One of the newest treatment technologies offered in orthopedics today is partial knee replacement. It’s also known as Uni-Compartmental Knee Replacement, knee resurfacing, Partial Knee Arthroplasty or PKA.
Partial knee replacement is a true alternative to traditional total knee replacement. Knee resurfacing is performed by replacing only the worn-out, arthritic compartments of the knee versus the more traditional knee replacement approach, where the entire knee is replaced. This approach is especially appealing for the younger, more active patient who does not have any cartilage remaining on a portion of their knee. Post-operatively, this approach also offers the potential for the patient to return to a fairly high level of physical activity. During PKA, only the portion of the knee which is damaged – usually by arthritis – is replaced, leaving the rest of the knee intact and in its natural state. Arthritis has a tendency to produce bone spurs and jagged edges, so during PKA, the surgeon will remove any spurs and trim the ends of the bones.
Partial Knee Replacement Implant Technology
New advances in Computed Tomography (CT) technology now make it possible for implant manufacturers to utilize a simple CT scan of the knee to construct an exact, three-dimensional model of a patient’s knee. After the anatomically-correct model is created, the manufacturer can then fabricate the necessary implants required to replace the arthritic areas of the knee.
Although most computer-generated knee replacements involve having a pre-operative MRI scan or CT scan of the knee, resurfacing is different from other computer-designed knee replacements that are currently being advertised. Most manufacturers of knee replacement implants make a left knee and a right knee model in a variety of different sizes. A patient’s knee will be cut down to accommodate whichever size of implant most closely approximates their natural knee. Surgeons use cutting guides or “blocks” which are made to facilitate the implantation of the pre-fabricated knee implant, no matter if the replacement is to be a traditional or computer-designed procedure. In a knee resurfacing procedure, there are no pre-manufactured cutting blocks or implants. The patient’s own knee is utilized to make the model on which the patient’s custom-made implants are then manufactured. Disposable guides and cutting blocks are sent to the surgeon to ensure anatomic positioning of the implants.

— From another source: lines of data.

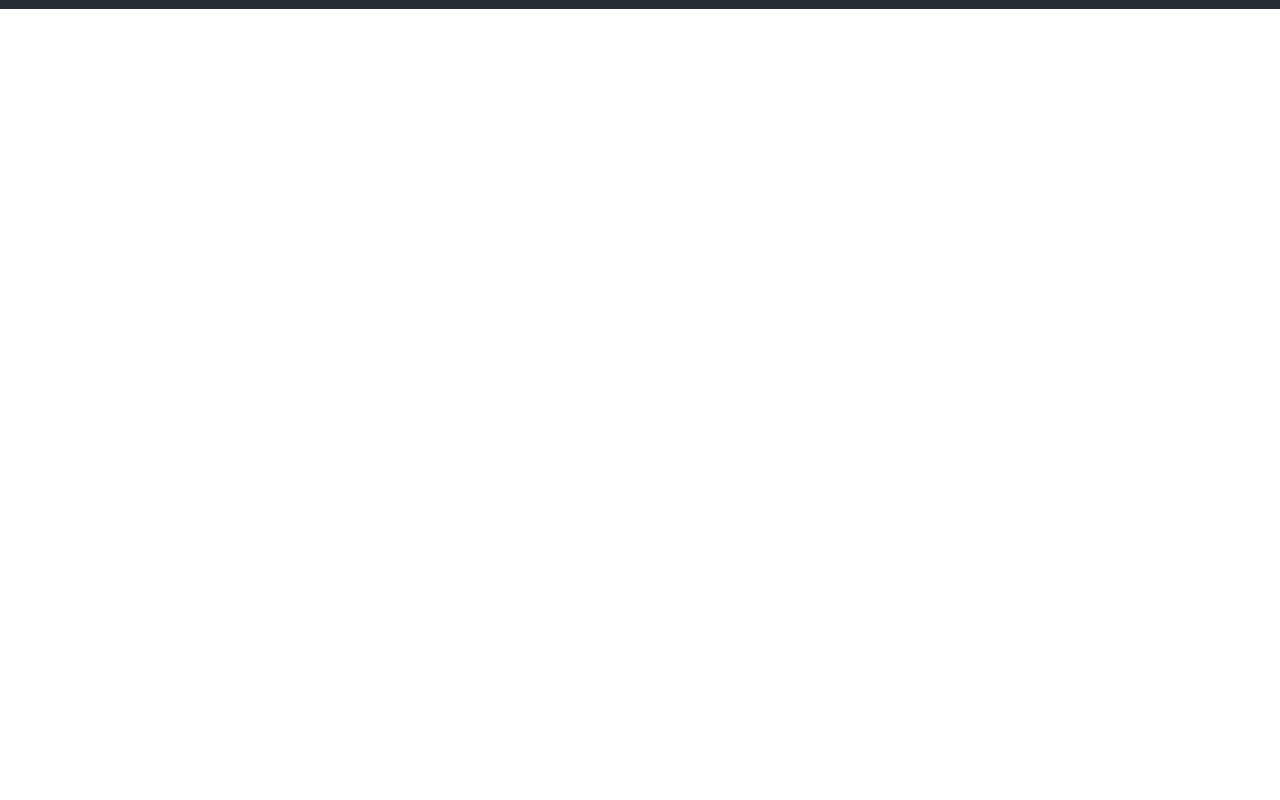
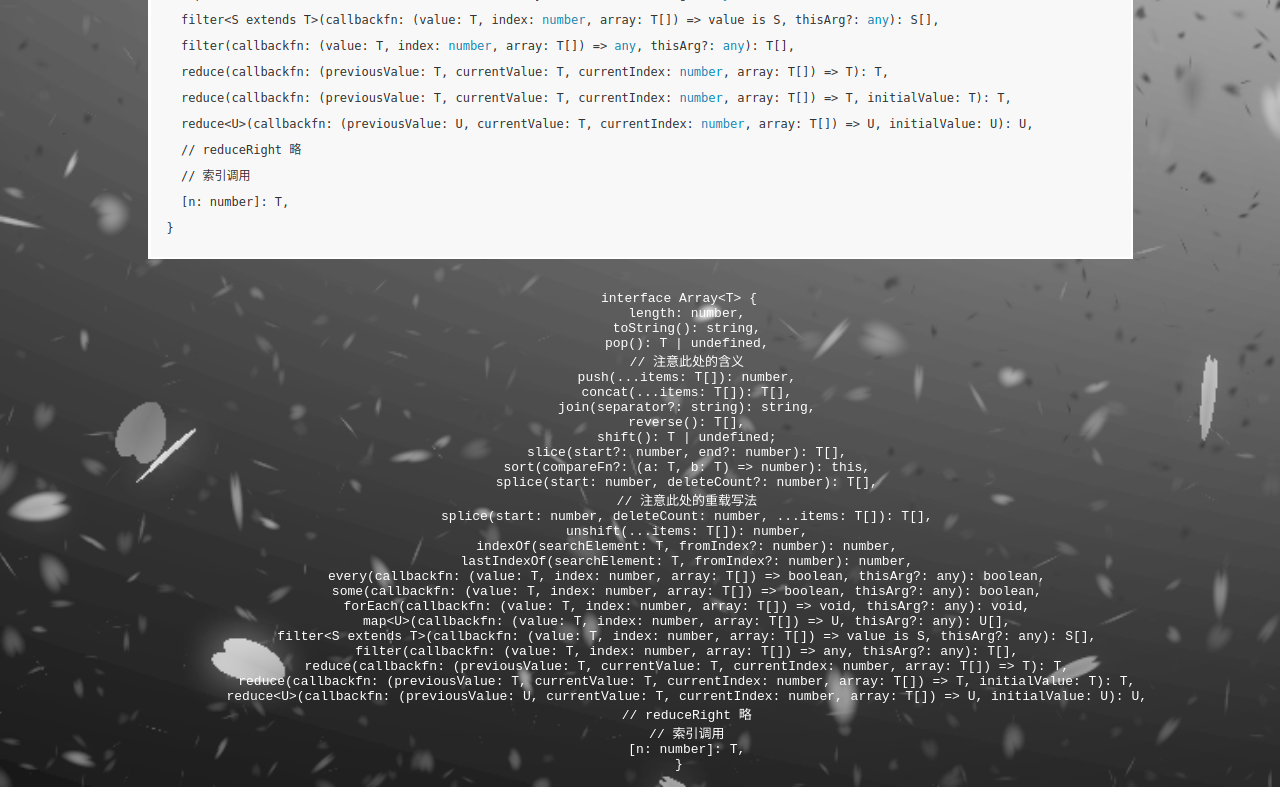
Before and after one commit to liulei92/hook-ts-demo, a React app: page /tsDemo in a window 1280 px wide. Before the commit this address led to /home. Shown: the part 791-1591 px from the top of the page. Before the commit the page ends 800 px from the top, so only its background shows below. Built offline with nearby package versions, Linux system fonts and the light colour scheme.

Commit message:
熟悉泛型generic 和 声明文件 *.的.ts

```diff
--- a/src/App.tsx
+++ b/src/App.tsx
@@ -54,6 +54,8 @@ const App: React.FC = () => {
             </Switch>
           </Suspense>
         </div>
+
+        <div className='sakura-bg' />
       </Router>
     </Provider>
   )
--- a/src/router/Routes.ts
+++ b/src/router/Routes.ts
@@ -10,6 +10,11 @@ const routes = [
     name: 'About',
     path: '/about',
     component: lazy(() => import(/* webpackChunkName: "about" */ '@/views/About'))
+  },
+  {
+    name: 'TsDemo',
+    path: '/tsDemo',
+    component: lazy(() => import(/* webpackChunkName: "tsDemo" */ '@/views/TsDemo'))
   },
   {
     name: 'UseState',
--- a/src/styles/_app.scss
+++ b/src/styles/_app.scss
@@ -1,8 +1,24 @@
 .App {
   text-align: center;
   min-height: 100vh;
-  background-color: #282c34;
   color: white;
+}
+
+.sakura-bg {
+  width: 100%;
+  height: 100%;
+  position: absolute;
+  top: 0;
+  z-index: -1;
+  // background-color: #282c34;
+  background-image: url('../assets/sakura.png');
+  background-size: cover;
+  background-position: center center;
+  filter: grayscale(100%);
+  -webkit-filter: grayscale(100%);
+  -moz-filter: grayscale(100%);
+  -o-filter: grayscale(100%);
+  -ms-filter: grayscale(100%);
 }
 
 .App-logo {
--- a/src/styles/index.scss
+++ b/src/styles/index.scss
@@ -14,3 +14,9 @@ code {
   font-family: source-code-pro, Menlo, Monaco, Consolas, 'Courier New',
     monospace;
 }
+
+#root {
+  position: relative;
+  width: 100%;
+  height: 100%;
+}
--- /dev/null
+++ b/src/views/TsDemo/index.tsx
@@ -0,0 +1,138 @@
+import React from 'react'
+import { useLocation } from 'react-router-dom'
+import arrGeneric from '@/assets/arrGeneric.png'
+
+/* 枚举 */
+enum Direction {
+  up = 1,
+  down,
+  left,
+  right
+}
+
+/* 三种运动方式 */
+type MoveType = 'linear' | 'ease' | 'bounse'
+
+const moveTo = (ease: MoveType, direction: Direction): void => {
+  console.log(ease, direction)
+}
+
+moveTo('ease', Direction.left)
+
+class Person {
+  private name: string
+
+  private age: number
+
+  constructor ({ name, age }: drag.PersonProps) {
+    this.name = name
+    this.age = age
+  }
+
+  /**
+   * getName
+   */
+  public getName (): string {
+    return this.name
+  }
+
+  /**
+   * getAge
+   */
+  public getAge (): number {
+    return this.age
+  }
+}
+
+const p1 = new Person({ name: 'alex', age: 20 })
+console.log(p1.getAge())
+console.log(p1.getName())
+
+interface PersonProps {
+  name: string,
+  age: number
+}
+
+// 泛型
+type WomanProps<T> = {
+  sex?: 'male' | 'female'
+  chest?: number,
+  waist?: number,
+  hip?: number,
+  bsae: T
+}
+
+interface ManProps extends PersonProps {
+  bodyFat?: string,
+  height?: number
+}
+
+const lili: WomanProps<PersonProps> = {
+  bsae: {
+    name: 'lili',
+    age: 20
+  },
+  sex: 'female',
+  chest: 93,
+  waist: 69,
+  hip: 85
+}
+
+const kang: ManProps = {
+  name: 'kang',
+  age: 22,
+  bodyFat: '18%',
+  height: 178
+}
+
+console.log(lili, kang)
+
+const TsDemo: React.FC = () => {
+  const loaction = useLocation()
+  console.log(loaction)
+
+  return (
+    <div>
+      <img src={arrGeneric} alt='arrGeneric' />
+      <pre>
+        {
+          `
+          interface Array<T> {
+            length: number,
+            toString(): string,
+            pop(): T | undefined,
+            // 注意此处的含义
+            push(...items: T[]): number,
+            concat(...items: T[]): T[],
+            join(separator?: string): string,
+            reverse(): T[],
+            shift(): T | undefined;
+            slice(start?: number, end?: number): T[],
+            sort(compareFn?: (a: T, b: T) => number): this,
+            splice(start: number, deleteCount?: number): T[],
+            // 注意此处的重载写法
+            splice(start: number, deleteCount: number, ...items: T[]): T[],
+            unshift(...items: T[]): number,
+            indexOf(searchElement: T, fromIndex?: number): number,
+            lastIndexOf(searchElement: T, fromIndex?: number): number,
+            every(callbackfn: (value: T, index: number, array: T[]) => boolean, thisArg?: any): boolean,
+            some(callbackfn: (value: T, index: number, array: T[]) => boolean, thisArg?: any): boolean,
+            forEach(callbackfn: (value: T, index: number, array: T[]) => void, thisArg?: any): void,
+            map<U>(callbackfn: (value: T, index: number, array: T[]) => U, thisArg?: any): U[],
+            filter<S extends T>(callbackfn: (value: T, index: number, array: T[]) => value is S, thisArg?: any): S[],
+            filter(callbackfn: (value: T, index: number, array: T[]) => any, thisArg?: any): T[],
+            reduce(callbackfn: (previousValue: T, currentValue: T, currentIndex: number, array: T[]) => T): T,
+            reduce(callbackfn: (previousValue: T, currentValue: T, currentIndex: number, array: T[]) => T, initialValue: T): T,
+            reduce<U>(callbackfn: (previousValue: U, currentValue: T, currentIndex: number, array: T[]) => U, initialValue: U): U,
+            // reduceRight 略
+            // 索引调用
+            [n: number]: T,
+          }
+          `
+        }
+      </pre>
+    </div>
+  )
+}
+
+export default TsDemo
```
Also changed, not shown: src/views/TsDemo/interface.d.ts (added, +42 -0 lines), src/assets/arrGeneric.png (added), src/assets/sakura.png (added).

Some advantages to Partial Knee Replacement are:
- A smaller incision is used, resulting in less tissue damage, reduced bleeding and less scarring.
- The muscles, tendons and ligaments surrounding the knee are not detached or cut, resulting in less pain associated with trauma to the musculature of the knee, as is usually seen with Total Knee Replacement surgery.
- The patient is left with much more knee bone than after a traditional Total Knee Replacement. All Total Knee replacements require that a patient’s knee be “prepared” to receive the implant, which usually requires significant bone removal and shaping before the implant can be positioned into place. In a partial knee replacement, the implant is the thickness of the damaged cartilage that is being replaced. The surgeon does not have to remove as much bone to achieve the proper fit and positioning of the implant. This is an important benefit should the patient ever require a revision surgery or if they have to have a Total Knee Replacement at some point in the future, due to the progression of their knee arthritis.
- More surgical options are available if the knee needs to be fully replaced at a later date. Since a minimal amount of bone is removed during the knee resurfacing procedure, it is much easier to convert a resurfaced knee to a traditional primary total knee replacement, should the need arise due to complications from arthritis or injury later. While not for everyone, knee resurfacing is a great alternative to total knee replacement for younger, active individuals who want to maintain an active lifestyle.
Recovery from Partial Knee Replacement, which is outpatient, is much quicker than from Total Knee Replacement, with:
- Less pain during recovery
- Less time in Rehabilitation and Physical Therapy
- Greater range of motion more quickly
- A more natural-feeling knee
There are some criteria that should be met before you can be considered for Partial Knee Replacement, such as:
- Your knee arthritis must be limited to one or two compartments of the knee, such as the kneecap and either the inside or the outside of the knee. If your knee arthritis affects your entire knee, PKA is not for you.
- You must also have intact ligaments surrounding your knee, such as the Anterior Cruciate Ligament (ACL).
- Patients who qualify for this procedure should not be obese.
To make an appointment for a consultation for Partial Knee Replacement, call our Appointment Desk at 757-596-1900. Our Orthopaedic Specialists can help you decide if PKA is the right choice for you.